### DATA UNDER STUDY
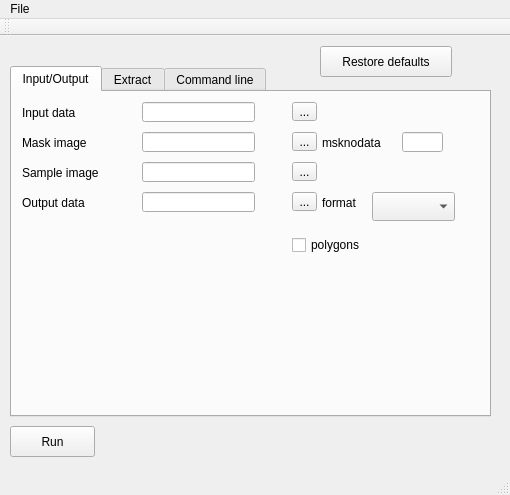
Old version of the form qt/pkextract_gui/mainwindow.ui in the repository gitGNU/gnu_pktools.
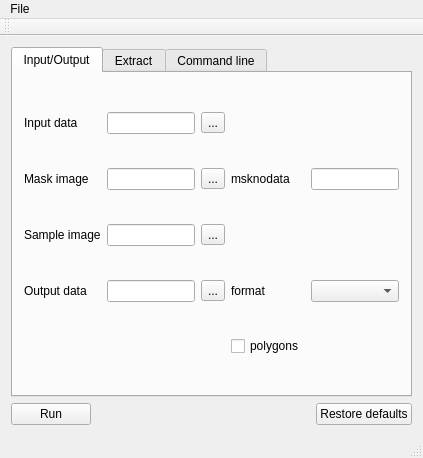
New version of the form. The open tabs and pages were chosen to show the change.

Commit message: layout for pkextract_gui

The edit to the form file:
```diff
--- a/qt/pkextract_gui/mainwindow.ui
+++ b/qt/pkextract_gui/mainwindow.ui
@@ -6,8 +6,8 @@
    <rect>
     <x>0</x>
     <y>0</y>
-    <width>510</width>
-    <height>495</height>
+    <width>423</width>
+    <height>458</height>
    </rect>
   </property>
   <property name="windowTitle">
@@ -20,70 +20,33 @@
      <height>392</height>
     </size>
    </property>
+   <layout class="QGridLayout" name="gridLayout_5">
+    <item row="0" column="0">
+     <layout class="QHBoxLayout" name="horizontalLayout_3">
+      <item>
    <widget class="QTabWidget" name="tabWidget">
-    <property name="geometry">
-     <rect>
-      <x>10</x>
-      <y>30</y>
-      <width>481</width>
-      <height>351</height>
-     </rect>
-    </property>
     <property name="currentIndex">
-     <number>2</number>
+         <number>1</number>
     </property>
     <widget class="QWidget" name="tab_2">
      <attribute name="title">
       <string>Input/Output</string>
      </attribute>
-     <widget class="QLabel" name="label_3">
-      <property name="geometry">
-       <rect>
-        <x>10</x>
-        <y>10</y>
-        <width>67</width>
-        <height>21</height>
-       </rect>
-      </property>
-      <property name="toolTip">
-       <string>&lt;html&gt;&lt;head/&gt;&lt;body&gt;&lt;p&gt;Input image (raster or vector) containing band information&lt;/p&gt;&lt;/body&gt;&lt;/html&gt;</string>
-      </property>
+         <layout class="QHBoxLayout" name="horizontalLayout_4">
+          <item>
+           <layout class="QGridLayout" name="gridLayout">
+            <item row="1" column="3">
+             <widget class="QLabel" name="label_14">
       <property name="text">
-       <string>Input data</string>
-      </property>
-     </widget>
-     <widget class="QLineEdit" name="input">
-      <property name="geometry">
-       <rect>
-        <x>130</x>
-        <y>10</y>
-        <width>113</width>
-        <height>20</height>
-       </rect>
-      </property>
-     </widget>
-     <widget class="QToolButton" name="toolButton_input">
-      <property name="geometry">
-       <rect>
-        <x>280</x>
-        <y>10</y>
-        <width>25</width>
-        <height>19</height>
-       </rect>
-      </property>
-      <property name="text">
-       <string>...</string>
-      </property>
-     </widget>
+               <string>msknodata</string>
+              </property>
+             </widget>
+            </item>
+            <item row="1" column="1">
+             <widget class="QLineEdit" name="mask"/>
+            </item>
+            <item row="1" column="0">
      <widget class="QLabel" name="label_13">
-      <property name="geometry">
-       <rect>
-        <x>10</x>
-        <y>40</y>
-        <width>78</width>
-        <height>21</height>
-       </rect>
-      </property>
       <property name="toolTip">
        <string>&lt;html&gt;&lt;head/&gt;&lt;body&gt;&lt;p&gt;Pixels in input image where mask image has msknodata will not be classified, but obtain a constant value (=nodata)&lt;/p&gt;&lt;/body&gt;&lt;/html&gt;</string>
       </property>
@@ -91,61 +54,39 @@
        <string>Mask image</string>
       </property>
      </widget>
-     <widget class="QLineEdit" name="mask">
-      <property name="geometry">
-       <rect>
-        <x>130</x>
-        <y>40</y>
-        <width>113</width>
-        <height>20</height>
-       </rect>
-      </property>
-     </widget>
+            </item>
+            <item row="1" column="2">
      <widget class="QToolButton" name="toolButton_mask">
-      <property name="geometry">
-       <rect>
-        <x>280</x>
-        <y>40</y>
-        <width>25</width>
-        <height>19</height>
-       </rect>
-      </property>
       <property name="text">
        <string>...</string>
       </property>
      </widget>
-     <widget class="QLabel" name="label_14">
-      <property name="geometry">
-       <rect>
-        <x>310</x>
-        <y>40</y>
-        <width>73</width>
-        <height>21</height>
-       </rect>
-      </property>
+            </item>
+            <item row="3" column="1">
+             <widget class="QLineEdit" name="output"/>
+            </item>
+            <item row="0" column="1">
+             <widget class="QLineEdit" name="input"/>
+            </item>
+            <item row="0" column="2">
+             <widget class="QToolButton" name="toolButton_input">
       <property name="text">
-       <string>msknodata</string>
-      </property>
-     </widget>
-     <widget class="QLineEdit" name="msknodata">
-      <property name="geometry">
-       <rect>
-        <x>390</x>
-        <y>40</y>
-        <width>41</width>
-        <height>20</height>
-       </rect>
-      </property>
-     </widget>
+               <string>...</string>
+              </property>
+             </widget>
+            </item>
+            <item row="3" column="4">
+             <widget class="QComboBox" name="f"/>
+            </item>
+            <item row="3" column="3">
+             <widget class="QLabel" name="label_16">
+              <property name="text">
+               <string>format</string>
+              </property>
+             </widget>
+            </item>
+            <item row="3" column="0">
      <widget class="QLabel" name="label_15">
-      <property name="geometry">
-       <rect>
-        <x>10</x>
-        <y>100</y>
-        <width>81</width>
-        <height>21</height>
-       </rect>
-      </property>
       <property name="toolTip">
        <string>&lt;html&gt;&lt;head/&gt;&lt;body&gt;&lt;p&gt;Classified map (raster or vector according to input image).&lt;/p&gt;&lt;/body&gt;&lt;/html&gt;</string>
       </property>
@@ -153,61 +94,22 @@
        <string>Output data</string>
       </property>
      </widget>
-     <widget class="QLineEdit" name="output">
-      <property name="geometry">
-       <rect>
-        <x>130</x>
-        <y>100</y>
-        <width>113</width>
-        <height>20</height>
-       </rect>
-      </property>
-     </widget>
-     <widget class="QToolButton" name="toolButton_output">
-      <property name="geometry">
-       <rect>
-        <x>280</x>
-        <y>100</y>
-        <width>25</width>
-        <height>19</height>
-       </rect>
-      </property>
+            </item>
+            <item row="0" column="0">
+             <widget class="QLabel" name="label_3">
+              <property name="toolTip">
+               <string>&lt;html&gt;&lt;head/&gt;&lt;body&gt;&lt;p&gt;Input image (raster or vector) containing band information&lt;/p&gt;&lt;/body&gt;&lt;/html&gt;</string>
+              </property>
       <property name="text">
-       <string>...</string>
-      </property>
-     </widget>
-     <widget class="QLineEdit" name="sample">
-      <property name="geometry">
-       <rect>
-        <x>130</x>
-        <y>70</y>
-        <width>113</width>
-        <height>20</height>
-       </rect>
-      </property>
-     </widget>
-     <widget class="QToolButton" name="toolButton_sample">
-      <property name="geometry">
-       <rect>
-        <x>280</x>
-        <y>70</y>
-        <width>25</width>
-        <height>19</height>
-       </rect>
-      </property>
-      <property name="text">
-       <string>...</string>
-      </property>
-     </widget>
+               <string>Input data</string>
+              </property>
+             </widget>
+            </item>
+            <item row="2" column="1">
+             <widget class="QLineEdit" name="sample"/>
+            </item>
+            <item row="2" column="0">
      <widget class="QLabel" name="label_23">
-      <property name="geometry">
-       <rect>
-        <x>10</x>
-        <y>70</y>
-        <width>92</width>
-        <height>21</height>
-       </rect>
-      </property>
       <property name="toolTip">
        <string>&lt;html&gt;&lt;head/&gt;&lt;body&gt;&lt;p&gt;Pixels in input image where mask image has msknodata will not be classified, but obtain a constant value (=nodata)&lt;/p&gt;&lt;/body&gt;&lt;/html&gt;</string>
       </property>
@@ -215,38 +117,26 @@
        <string>Sample image</string>
       </property>
      </widget>
-     <widget class="QLabel" name="label_16">
-      <property name="geometry">
-       <rect>
-        <x>310</x>
-        <y>100</y>
-        <width>45</width>
-        <height>21</height>
-       </rect>
-      </property>
+            </item>
+            <item row="1" column="4">
+             <widget class="QLineEdit" name="msknodata"/>
+            </item>
+            <item row="3" column="2">
+             <widget class="QToolButton" name="toolButton_output">
       <property name="text">
-       <string>format</string>
-      </property>
-     </widget>
-     <widget class="QComboBox" name="f">
-      <property name="geometry">
-       <rect>
-        <x>360</x>
-        <y>100</y>
-        <width>83</width>
-        <height>29</height>
-       </rect>
-      </property>
-     </widget>
+               <string>...</string>
+              </property>
+             </widget>
+            </item>
+            <item row="2" column="2">
+             <widget class="QToolButton" name="toolButton_sample">
+              <property name="text">
+               <string>...</string>
+              </property>
+             </widget>
+            </item>
+            <item row="4" column="3">
      <widget class="QCheckBox" name="polygon">
-      <property name="geometry">
-       <rect>
-        <x>280</x>
-        <y>140</y>
-        <width>91</width>
-        <height>26</height>
-       </rect>
-      </property>
       <property name="toolTip">
        <string>&lt;html&gt;&lt;head/&gt;&lt;body&gt;&lt;p&gt;Keep output features as polygons (only if input vector are polygons as well)&lt;/p&gt;&lt;/body&gt;&lt;/html&gt;</string>
       </property>
@@ -254,236 +144,207 @@
        <string>polygons</string>
       </property>
      </widget>
+            </item>
+           </layout>
+          </item>
+         </layout>
     </widget>
     <widget class="QWidget" name="tab">
      <attribute name="title">
       <string>Extract</string>
      </attribute>
-     <widget class="QLineEdit" name="bname">
-      <property name="geometry">
-       <rect>
-        <x>200</x>
-        <y>80</y>
-        <width>41</width>
-        <height>20</height>
-       </rect>
-      </property>
-     </widget>
-     <widget class="QLabel" name="label_2">
-      <property name="geometry">
-       <rect>
-        <x>10</x>
-        <y>80</y>
-        <width>191</width>
-        <height>16</height>
-       </rect>
-      </property>
-      <property name="toolTip">
-       <string>&lt;html&gt;&lt;head/&gt;&lt;body&gt;&lt;p&gt;name of the attribute in your training vector file that corresponds to the class labels &lt;/p&gt;&lt;/body&gt;&lt;/html&gt;</string>
-      </property>
-      <property name="text">
-       <string>attribute (prefix) name for raster info</string>
-      </property>
-     </widget>
-     <widget class="QTableView" name="tableView_labels">
-      <property name="geometry">
-       <rect>
-        <x>220</x>
-        <y>130</y>
-        <width>221</width>
-        <height>181</height>
-       </rect>
-      </property>
-     </widget>
-     <widget class="QLabel" name="label_17">
-      <property name="geometry">
-       <rect>
-        <x>230</x>
-        <y>110</y>
-        <width>204</width>
-        <height>21</height>
-       </rect>
-      </property>
-      <property name="text">
-       <string>class name-threshold (%) pairs</string>
-      </property>
-     </widget>
+         <layout class="QHBoxLayout" name="horizontalLayout_5">
+          <item>
+           <layout class="QGridLayout" name="gridLayout_4">
+            <item row="1" column="1">
+             <widget class="QLineEdit" name="bname"/>
+            </item>
+            <item row="5" column="1">
+             <spacer name="verticalSpacer_2">
+              <property name="orientation">
+               <enum>Qt::Vertical</enum>
+              </property>
+              <property name="sizeHint" stdset="0">
+               <size>
+                <width>20</width>
+                <height>40</height>
+               </size>
+              </property>
+             </spacer>
+            </item>
+            <item row="2" column="1">
+             <spacer name="verticalSpacer">
+              <property name="orientation">
+               <enum>Qt::Vertical</enum>
+              </property>
+              <property name="sizeHint" stdset="0">
+               <size>
+                <width>20</width>
+                <height>40</height>
+               </size>
+              </property>
+             </spacer>
+            </item>
+            <item row="4" column="0">
      <widget class="QLabel" name="label_20">
-      <property name="geometry">
-       <rect>
-        <x>10</x>
-        <y>150</y>
-        <width>114</width>
-        <height>21</height>
-       </rect>
-      </property>
+              <property name="text">
+               <string>prepare table </string>
+              </property>
+             </widget>
+            </item>
+            <item row="0" column="1">
+             <widget class="QComboBox" name="rule"/>
+            </item>
+            <item row="0" column="0">
+             <widget class="QLabel" name="label_4">
+              <property name="toolTip">
+               <string>&lt;html&gt;&lt;head/&gt;&lt;body&gt;&lt;p&gt;name of the attribute in your training vector file that corresponds to the class labels &lt;/p&gt;&lt;/body&gt;&lt;/html&gt;</string>
+              </property>
       <property name="text">
-       <string>prepare table for</string>
-      </property>
-     </widget>
+               <string>extraction rule</string>
+              </property>
+             </widget>
+            </item>
+            <item row="4" column="1">
      <widget class="QLineEdit" name="nclass">
-      <property name="geometry">
-       <rect>
-        <x>134</x>
-        <y>155</y>
-        <width>31</width>
-        <height>20</height>
-       </rect>
-      </property>
-     </widget>
+              <property name="sizePolicy">
+               <sizepolicy hsizetype="MinimumExpanding" vsizetype="Fixed">
+                <horstretch>10</horstretch>
+                <verstretch>0</verstretch>
+               </sizepolicy>
+              </property>
+             </widget>
+            </item>
+            <item row="4" column="2">
      <widget class="QToolButton" name="toolButton_createTable">
-      <property name="geometry">
-       <rect>
-        <x>190</x>
-        <y>150</y>
-        <width>25</width>
-        <height>19</height>
-       </rect>
-      </property>
       <property name="text">
        <string>-&gt;</string>
       </property>
      </widget>
+            </item>
+            <item row="1" column="0">
+             <widget class="QLabel" name="label_2">
+              <property name="toolTip">
+               <string>&lt;html&gt;&lt;head/&gt;&lt;body&gt;&lt;p&gt;name of the attribute in your training vector file that corresponds to the class labels &lt;/p&gt;&lt;/body&gt;&lt;/html&gt;</string>
+              </property>
+              <property name="text">
+               <string>attribute (prefix) name for raster info</string>
+              </property>
+             </widget>
+            </item>
+            <item row="3" column="1">
      <widget class="QLabel" name="label_21">
-      <property name="geometry">
-       <rect>
-        <x>130</x>
-        <y>130</y>
-        <width>64</width>
-        <height>21</height>
-       </rect>
-      </property>
       <property name="text">
        <string># classes</string>
       </property>
      </widget>
+            </item>
+           </layout>
+          </item>
+          <item>
+           <layout class="QVBoxLayout" name="verticalLayout_2">
+            <item>
+             <widget class="QLabel" name="label_17">
+              <property name="text">
+               <string>class name-threshold (%) pairs</string>
+              </property>
+             </widget>
+            </item>
+            <item>
+             <widget class="QTableView" name="tableView_labels"/>
+            </item>
+            <item alignment="Qt::AlignHCenter">
      <widget class="QLabel" name="label_22">
-      <property name="geometry">
-       <rect>
-        <x>20</x>
-        <y>200</y>
-        <width>172</width>
-        <height>61</height>
-       </rect>
-      </property>
       <property name="text">
        <string>replace label names with
  the labels in your training
  vector file</string>
       </property>
      </widget>
-     <widget class="QComboBox" name="rule">
-      <property name="geometry">
-       <rect>
-        <x>120</x>
-        <y>10</y>
-        <width>83</width>
-        <height>29</height>
-       </rect>
-      </property>
-     </widget>
-     <widget class="QLabel" name="label_4">
-      <property name="geometry">
-       <rect>
-        <x>10</x>
-        <y>10</y>
-        <width>97</width>
-        <height>21</height>
-       </rect>
-      </property>
-      <property name="toolTip">
-       <string>&lt;html&gt;&lt;head/&gt;&lt;body&gt;&lt;p&gt;name of the attribute in your training vector file that corresponds to the class labels &lt;/p&gt;&lt;/body&gt;&lt;/html&gt;</string>
-      </property>
-      <property name="text">
-       <string>extraction rule</string>
-      </property>
-     </widget>
+            </item>
+           </layout>
+          </item>
+         </layout>
+         <zorder>tableView_labels</zorder>
+         <zorder>tableView_labels</zorder>
+         <zorder>gridLayoutWidget_3</zorder>
+         <zorder>label_22</zorder>
+         <zorder></zorder>
     </widget>
     <widget class="QWidget" name="tab_4">
      <attribute name="title">
       <string>Command line</string>
      </attribute>
+         <layout class="QHBoxLayout" name="horizontalLayout_6">
+          <item>
+           <layout class="QVBoxLayout" name="verticalLayout">
+            <item>
      <widget class="QLabel" name="label_18">
-      <property name="geometry">
-       <rect>
-        <x>10</x>
-        <y>10</y>
-        <width>93</width>
-        <height>21</height>
-       </rect>
-      </property>
       <property name="text">
        <string>Command line</string>
       </property>
      </widget>
-     <widget class="QLineEdit" name="commandLineEdit">
-      <property name="geometry">
-       <rect>
-        <x>10</x>
-        <y>40</y>
-        <width>361</width>
-        <height>61</height>
-       </rect>
-      </property>
-     </widget>
+            </item>
+            <item>
+             <widget class="QLineEdit" name="commandLineEdit"/>
+            </item>
+            <item>
      <widget class="QLabel" name="label_19">
-      <property name="geometry">
-       <rect>
-        <x>10</x>
-        <y>110</y>
-        <width>103</width>
-        <height>21</height>
-       </rect>
-      </property>
       <property name="text">
        <string>Console output</string>
       </property>
      </widget>
-     <widget class="QPlainTextEdit" name="consoleEdit">
-      <property name="geometry">
-       <rect>
-        <x>10</x>
-        <y>140</y>
-        <width>361</width>
-        <height>171</height>
-       </rect>
-      </property>
-     </widget>
-    </widget>
-   </widget>
+            </item>
+            <item>
+             <widget class="QPlainTextEdit" name="consoleEdit"/>
+            </item>
+           </layout>
+          </item>
+         </layout>
+        </widget>
+       </widget>
+      </item>
+     </layout>
+    </item>
+    <item row="1" column="0">
+     <layout class="QHBoxLayout" name="horizontalLayout">
+      <item>
    <widget class="QPushButton" name="pushButton_run">
-    <property name="geometry">
-     <rect>
-      <x>10</x>
-      <y>390</y>
-      <width>85</width>
-      <height>31</height>
-     </rect>
-    </property>
     <property name="text">
      <string>Run</string>
     </property>
    </widget>
+      </item>
+      <item>
+       <spacer name="horizontalSpacer">
+        <property name="orientation">
+         <enum>Qt::Horizontal</enum>
+        </property>
+        <property name="sizeHint" stdset="0">
+         <size>
+          <width>40</width>
+          <height>20</height>
+         </size>
+        </property>
+       </spacer>
+      </item>
+      <item>
    <widget class="QPushButton" name="pushButton_restore">
-    <property name="geometry">
-     <rect>
-      <x>320</x>
-      <y>10</y>
-      <width>132</width>
-      <height>31</height>
-     </rect>
-    </property>
     <property name="text">
      <string>Restore defaults</string>
     </property>
    </widget>
+      </item>
+     </layout>
+    </item>
+   </layout>
   </widget>
   <widget class="QMenuBar" name="menuBar">
    <property name="geometry">
     <rect>
      <x>0</x>
      <y>0</y>
-     <width>510</width>
+     <width>423</width>
      <height>27</height>
     </rect>
    </property>
```
Lines whose indentation alone changed are shown as unchanged.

### TO DO
Show the lines above that have the word "msknodata".

### ANSWER SPACE
+               <string>msknodata</string>
        <string>&lt;html&gt;&lt;head/&gt;&lt;body&gt;&lt;p&gt;Pixels in input image where mask image has msknodata will not be classified, but obtain a constant value (=nodata)&lt;/p&gt;&lt;/body&gt;&lt;/html&gt;</string>
-       <string>msknodata</string>
-     <widget class="QLineEdit" name="msknodata">
        <string>&lt;html&gt;&lt;head/&gt;&lt;body&gt;&lt;p&gt;Pixels in input image where mask image has msknodata will not be classified, but obtain a constant value (=nodata)&lt;/p&gt;&lt;/body&gt;&lt;/html&gt;</string>
+             <widget class="QLineEdit" name="msknodata"/>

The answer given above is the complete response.